I would like to understand more about what is new with the MEMSIC's MEMS flow sensor design. This technology (heater with two thermopiles on each side) has been around for very long time, and I believe the original patent on this approach has already expired. There are a number of other companies that have released/are releasing natural gas meters based on the exact same approach, with intergrated IC. And I do not think their claim of higher resolution is reflected on their preliminary data sheet, yet.
How do you think this MEMS technology will be perceived by the utility companies? How are the MEMS natural gas meters that have already passed the certifications doing? Any buy-ins from the utility companies?
That's makes sense, Chuck. So what happens is the sensors help automate the collection of usage data while also making that data more accurate. So even if the sensor is more expensive, it ultimately saves dollars.
There are two price advantages, Rob, and both have to do more with operating costs than initial costs. First, utility companies don't want to send people out to read meters and turn meters on and off. That's too costly. Second, utility companies want their readings to be as accurate as possible. A 1% error multiplied by two million meters can be costly.
MEMSIC says that today's electromechanical methods of measuring gas flow are accurate but not well suited to implementation in smart meters with wireless communication capabilities. They also say that previous MEMS-based methods did not have the high resolution that the new sensor offers.
The first Tacoma Narrows Bridge was a Washington State suspension bridge that opened in 1940 and spanned the Tacoma Narrows strait of Puget Sound between Tacoma and the Kitsap Peninsula. It opened to traffic on July 1, 1940, and dramatically collapsed into Puget Sound on November 7, just four months after it opened.
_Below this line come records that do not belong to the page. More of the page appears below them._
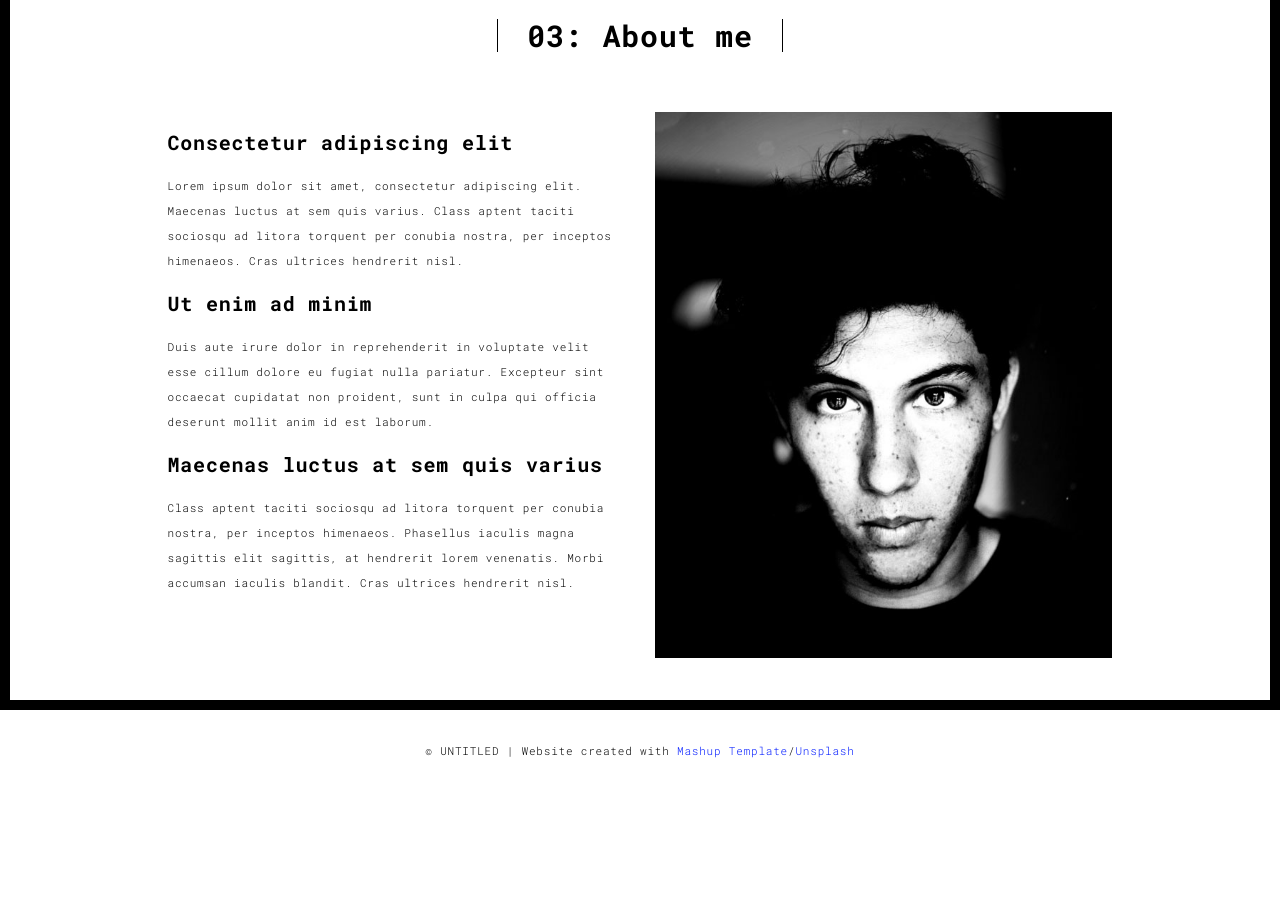
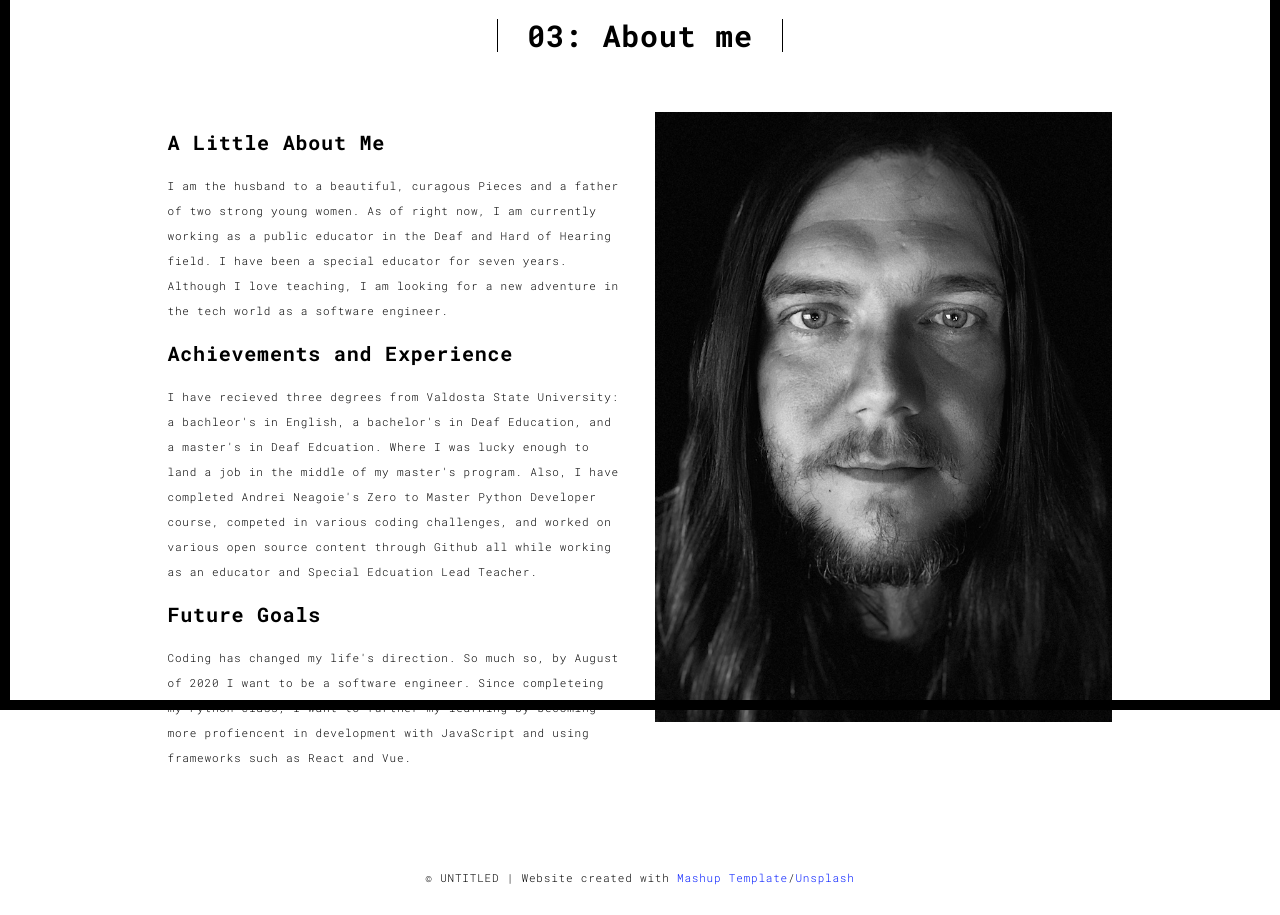
Before and after one commit to patterson-dtaylor/PyPortfo, a Flask app: page /about.html in a window 1280 px wide. Shown: the part 90-1005 px from the top of the page. Before the commit the page ends 848 px from the top, so only its background shows below. Run offline with Flask 2, Linux system fonts and the light colour scheme; some libraries are stand-ins or nearby versions.

Commit message:
Updating files for Portfolio.

```diff
--- a/templates/about.html
+++ b/templates/about.html
@@ -12,10 +12,10 @@
   <!-- Disable tap highlight on IE -->
   <meta name="msapplication-tap-highlight" content="no">
 
-  <link rel="apple-touch-icon" sizes="180x180" href="./static/assets/apple-touch-icon.png">
-  <link href="./static/assets/favicon.ico" rel="icon">
+  <link rel="apple-touch-icon" sizes="180x180" href="./static/assets/Tp_apple-touch-icon.png">
+  <link href="./static/assets/Tp_favicon.ico" rel="icon">
 
-  <title>Title page</title>
+  <title>About Me</title>
 
 <link href="./static/main.3f6952e4.css" rel="stylesheet"></head>
 
@@ -61,19 +61,15 @@
             <div class="col-md-10 col-md-offset-1">
               <div class="row">
                 <div class="col-xs-12 col-md-6">
-                  <h3>Consectetur adipiscing elit</h3>
-                  <p>Lorem ipsum dolor sit amet, consectetur adipiscing elit. Maecenas luctus at sem quis varius.
-                  Class aptent taciti sociosqu ad litora torquent per conubia nostra, per inceptos himenaeos. Cras ultrices hendrerit nisl.</p>
-                  <h3>Ut enim ad minim </h3>
-                  <p>Duis aute irure dolor in reprehenderit in voluptate velit esse
-                  cillum dolore eu fugiat nulla pariatur. Excepteur sint occaecat cupidatat non
-                  proident, sunt in culpa qui officia deserunt mollit anim id est laborum.
-                  <h3>Maecenas luctus at sem quis varius</h3>
-                  <p>
-                  Class aptent taciti sociosqu ad litora torquent per conubia nostra, per inceptos himenaeos. Phasellus iaculis magna sagittis elit sagittis, at hendrerit lorem venenatis. Morbi accumsan iaculis blandit. Cras ultrices hendrerit nisl.</p>
+                  <h3>A Little About Me</h3>
+                  <p>I am the husband to a beautiful, curagous Pieces and a father of two strong young women. As of right now, I am currently working as a public educator in the Deaf and Hard of Hearing field.  I have been a special educator for seven years.  Although I love teaching, I am looking for a new adventure in the tech world as a software engineer.</p>
+                  <h3>Achievements and Experience</h3>
+                  <p>I have recieved three degrees from Valdosta State University: a bachleor's in English, a bachelor's in Deaf Education, and a master's in Deaf Edcuation. Where I was lucky enough to land a job in the middle of my master's program.  Also, I have completed Andrei Neagoie's Zero to Master Python Developer course, competed in various coding challenges, and worked on various open source content through Github all while working as an educator and Special Edcuation Lead Teacher.
+                  <h3>Future Goals</h3>
+                  <p>Coding has changed my life's direction. So much so, by August of 2020 I want to be a software engineer.  Since completeing my Python class, I want to further my learning by becoming more profiencent in development with JavaScript and using frameworks such as React and Vue.</p>
                 </div>
                 <div class="col-xs-12 col-md-6">
-                  <img src="./static/assets/images/profil.jpg" class="img-responsive" alt="">
+                  <img src="./static/assets/images/profilecopy.jpg" class="img-responsive" alt="">
                 </div>
               </div>
             </div>
--- a/templates/thankyou.html
+++ b/templates/thankyou.html
@@ -12,10 +12,10 @@
   <!-- Disable tap highlight on IE -->
   <meta name="msapplication-tap-highlight" content="no">
 
-  <link rel="apple-touch-icon" sizes="180x180" href="./static/assets/apple-touch-icon.png">
-  <link href="./static/assets/favicon.ico" rel="icon">
+  <link rel="apple-touch-icon" sizes="180x180" href="./static/assets/Tp_apple-touch-icon.png">
+  <link href="./static/assets/Tp_favicon.ico" rel="icon">
 
-  <title>Title page</title>
+  <title>Thank You</title>
 
 <link href="./static/main.3f6952e4.css" rel="stylesheet"></head>
 
--- a/templates/work.html
+++ b/templates/work.html
@@ -12,10 +12,10 @@
   <!-- Disable tap highlight on IE -->
   <meta name="msapplication-tap-highlight" content="no">
 
-  <link rel="apple-touch-icon" sizes="180x180" href="./static/assets/apple-icon-180x180.png">
-  <link href="./static/assets/favicon.ico" rel="icon">
+  <link rel="apple-touch-icon" sizes="180x180" href="./static/assets/Tp_apple-icon-180x180.png">
+  <link href="./static/assets/Tp_favicon.ico" rel="icon">
 
-  <title>Title page</title>
+  <title>Works</title>
 
 <link href="./static/main.3f6952e4.css" rel="stylesheet"></head>
 
--- a/templates/works.html
+++ b/templates/works.html
@@ -12,10 +12,10 @@
   <!-- Disable tap highlight on IE -->
   <meta name="msapplication-tap-highlight" content="no">
 
-  <link rel="apple-touch-icon" sizes="180x180" href="./static/assets/apple-icon-180x180.png">
-  <link href="./static/assets/favicon.ico" rel="icon">
+  <link rel="apple-touch-icon" sizes="180x180" href="./static/assets/Tp_apple-icon-180x180.png">
+  <link href="./static/assets/Tp_favicon.ico" rel="icon">
 
-  <title>Title page</title>
+  <title>Works</title>
 
 <link href="./static/main.3f6952e4.css" rel="stylesheet"></head>
 
```
Also changed, not shown: templates/contact.html (+9 -15 lines), templates/index.html (+5 -5 lines), static/assets/Tp_apple-touch-icon.png (added), static/assets/Tp_favicon.ico (added), static/assets/images/black_white.jpg (deleted), static/assets/images/bw2.jpg (deleted), static/assets/images/mac.jpg (deleted), static/assets/images/photo.jpg (deleted), static/assets/images/profil.jpg (deleted), static/assets/images/profilecopy.jpg (added), 5 other files.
Noting that we now live in an era of “confusion and ill-conceived stuff,” Ammunition design studio founder Robert Brunner, speaking at Gigaom Roadmap, said that by adding connectivity to everything and its mother, we aren't necessarily doing ourselves any favors, with many ‘things’ just fine in their unconnected state.
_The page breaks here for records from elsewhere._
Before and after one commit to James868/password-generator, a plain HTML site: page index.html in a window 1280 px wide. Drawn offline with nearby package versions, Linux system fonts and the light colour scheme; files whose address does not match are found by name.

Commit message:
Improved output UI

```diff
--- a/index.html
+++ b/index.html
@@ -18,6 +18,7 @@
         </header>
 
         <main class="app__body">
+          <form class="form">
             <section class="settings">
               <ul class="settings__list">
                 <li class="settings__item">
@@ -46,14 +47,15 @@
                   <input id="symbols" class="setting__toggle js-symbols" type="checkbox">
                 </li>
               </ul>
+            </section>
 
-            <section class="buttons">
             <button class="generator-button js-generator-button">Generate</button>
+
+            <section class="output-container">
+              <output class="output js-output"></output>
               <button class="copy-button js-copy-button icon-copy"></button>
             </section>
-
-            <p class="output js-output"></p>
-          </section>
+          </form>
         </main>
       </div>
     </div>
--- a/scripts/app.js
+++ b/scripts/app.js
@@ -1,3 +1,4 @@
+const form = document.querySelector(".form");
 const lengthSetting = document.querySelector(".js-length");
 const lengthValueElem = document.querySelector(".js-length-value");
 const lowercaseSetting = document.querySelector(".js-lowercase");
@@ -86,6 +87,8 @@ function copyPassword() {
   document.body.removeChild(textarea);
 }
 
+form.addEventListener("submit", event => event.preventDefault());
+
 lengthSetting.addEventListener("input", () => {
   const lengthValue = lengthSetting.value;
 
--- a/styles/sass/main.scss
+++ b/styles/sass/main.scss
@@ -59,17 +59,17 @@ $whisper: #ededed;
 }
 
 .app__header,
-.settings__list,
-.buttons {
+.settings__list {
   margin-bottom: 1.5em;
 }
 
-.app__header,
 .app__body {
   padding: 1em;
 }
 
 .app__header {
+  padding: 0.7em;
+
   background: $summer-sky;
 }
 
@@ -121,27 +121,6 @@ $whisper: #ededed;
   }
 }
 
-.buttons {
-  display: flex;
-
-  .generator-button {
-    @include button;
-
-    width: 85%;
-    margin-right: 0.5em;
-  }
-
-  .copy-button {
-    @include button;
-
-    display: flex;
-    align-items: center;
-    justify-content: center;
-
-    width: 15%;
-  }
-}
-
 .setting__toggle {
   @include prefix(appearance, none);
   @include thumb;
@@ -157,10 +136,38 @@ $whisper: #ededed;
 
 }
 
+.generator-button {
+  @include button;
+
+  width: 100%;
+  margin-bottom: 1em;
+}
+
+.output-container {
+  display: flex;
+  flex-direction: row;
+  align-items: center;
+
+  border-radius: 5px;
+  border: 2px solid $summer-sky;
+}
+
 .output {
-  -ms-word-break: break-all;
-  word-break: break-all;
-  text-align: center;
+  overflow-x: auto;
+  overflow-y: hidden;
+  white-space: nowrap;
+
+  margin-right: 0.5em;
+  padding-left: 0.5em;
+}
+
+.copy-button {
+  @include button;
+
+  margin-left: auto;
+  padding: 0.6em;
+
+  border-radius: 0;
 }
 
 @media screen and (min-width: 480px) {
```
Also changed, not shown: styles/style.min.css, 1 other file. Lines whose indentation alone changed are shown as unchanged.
Focus on Fundamentals consists of 45-minute on-line classes that cover a host of technologies. You learn without leaving the comfort of your desk. All classes are taught by subject-matter experts and all are archived. So if you can't attend live, attend at your convenience.